These OPDRV activities were planned activities that were completed under the guidance of plant procedures and confirmed to have low safety significance based on the interim actions taken. Since these actions were deliberate, no cause determination was necessary. Consistent with the guidance provided in EGM 11-003, Revision 2, HCGS will submit a license amendment request to adopt a Technical Specifications Task Force (TSTF) traveler associated with generic resolution of this issue within four months after the issuance of the Notice of Availability of the TSTF traveler.

These conditions are being reported in accordance with 10 CFR 50.73(a)(2)(i)(B) as a condition prohibited by TS.

05000354/LER-2013-01125 March 2015Hope Creek

A review of plant conditions from June 2013, revealed two instances of an operation or condition that was prohibited by Technical Specifications. The reportable conditions were the result of improper operability assessment when the B Filtration, Recirculation and Ventilation System (FRVS) recirculation unit failed to start on a manual start demand on 6/24/13. As a result, two instances of Tech Spec non-compliance were identified.

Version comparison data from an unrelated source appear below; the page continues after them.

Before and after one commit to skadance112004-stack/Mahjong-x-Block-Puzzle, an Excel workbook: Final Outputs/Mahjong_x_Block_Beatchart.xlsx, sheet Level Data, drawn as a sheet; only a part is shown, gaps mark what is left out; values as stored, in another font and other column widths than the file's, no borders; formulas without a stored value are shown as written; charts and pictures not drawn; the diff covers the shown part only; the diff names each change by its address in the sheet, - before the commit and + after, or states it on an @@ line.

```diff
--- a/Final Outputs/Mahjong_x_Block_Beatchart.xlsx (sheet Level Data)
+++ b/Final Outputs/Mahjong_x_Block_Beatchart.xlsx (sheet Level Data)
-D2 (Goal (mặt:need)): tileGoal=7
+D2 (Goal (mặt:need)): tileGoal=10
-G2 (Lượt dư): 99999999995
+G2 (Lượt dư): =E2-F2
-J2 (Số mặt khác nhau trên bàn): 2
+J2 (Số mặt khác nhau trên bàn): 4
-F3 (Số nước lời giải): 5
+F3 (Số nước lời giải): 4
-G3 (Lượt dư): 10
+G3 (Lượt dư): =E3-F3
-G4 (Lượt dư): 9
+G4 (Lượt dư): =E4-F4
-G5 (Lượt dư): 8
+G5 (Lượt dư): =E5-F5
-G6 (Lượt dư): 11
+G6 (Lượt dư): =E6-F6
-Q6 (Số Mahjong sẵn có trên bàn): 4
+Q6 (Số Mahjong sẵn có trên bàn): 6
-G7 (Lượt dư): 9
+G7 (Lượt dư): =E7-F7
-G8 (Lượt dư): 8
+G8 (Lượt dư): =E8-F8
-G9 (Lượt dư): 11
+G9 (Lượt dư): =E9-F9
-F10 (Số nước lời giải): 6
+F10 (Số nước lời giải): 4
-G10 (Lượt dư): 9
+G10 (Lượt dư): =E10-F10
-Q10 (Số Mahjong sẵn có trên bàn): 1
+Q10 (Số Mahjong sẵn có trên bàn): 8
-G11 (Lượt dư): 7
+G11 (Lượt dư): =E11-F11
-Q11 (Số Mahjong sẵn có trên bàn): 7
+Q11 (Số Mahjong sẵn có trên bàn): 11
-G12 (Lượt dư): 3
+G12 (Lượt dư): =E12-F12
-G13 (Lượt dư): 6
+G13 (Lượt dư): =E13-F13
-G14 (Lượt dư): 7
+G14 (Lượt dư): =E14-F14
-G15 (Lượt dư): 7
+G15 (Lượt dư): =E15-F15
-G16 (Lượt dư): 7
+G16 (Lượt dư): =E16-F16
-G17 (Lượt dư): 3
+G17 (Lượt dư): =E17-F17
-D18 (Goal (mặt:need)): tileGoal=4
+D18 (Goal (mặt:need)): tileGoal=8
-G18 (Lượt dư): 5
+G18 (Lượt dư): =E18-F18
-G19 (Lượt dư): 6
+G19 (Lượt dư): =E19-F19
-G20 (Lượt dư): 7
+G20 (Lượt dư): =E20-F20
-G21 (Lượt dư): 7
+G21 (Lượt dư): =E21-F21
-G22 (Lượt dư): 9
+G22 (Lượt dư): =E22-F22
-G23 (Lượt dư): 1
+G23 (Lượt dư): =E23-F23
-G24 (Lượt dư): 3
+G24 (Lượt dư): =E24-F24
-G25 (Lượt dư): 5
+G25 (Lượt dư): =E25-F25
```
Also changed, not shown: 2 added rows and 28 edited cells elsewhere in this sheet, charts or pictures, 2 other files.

The first occurred on 6/10/13, and the second on 6/17/13. This was discovered during a review conducted in February 2015. In addition, routine Emergency Diesel Generator (EDG) activities created a condition that could have prevented the fulfillment of a safety function due to the failure to recognize the B FRVS recirculation unit inoperability.

The conditions were determined to be reportable per 10 CFR 50.73(a)(2)(i)(B) as any operation or condition prohibited by Technical Specifications and per 10 CFR 50.73(a)(2)(v)(D) as an event or condition that could have prevented fulfillment of a safety function to mitigate the consequences of an accident.

05000354/LER-2015-0055 January 2015Hope Creek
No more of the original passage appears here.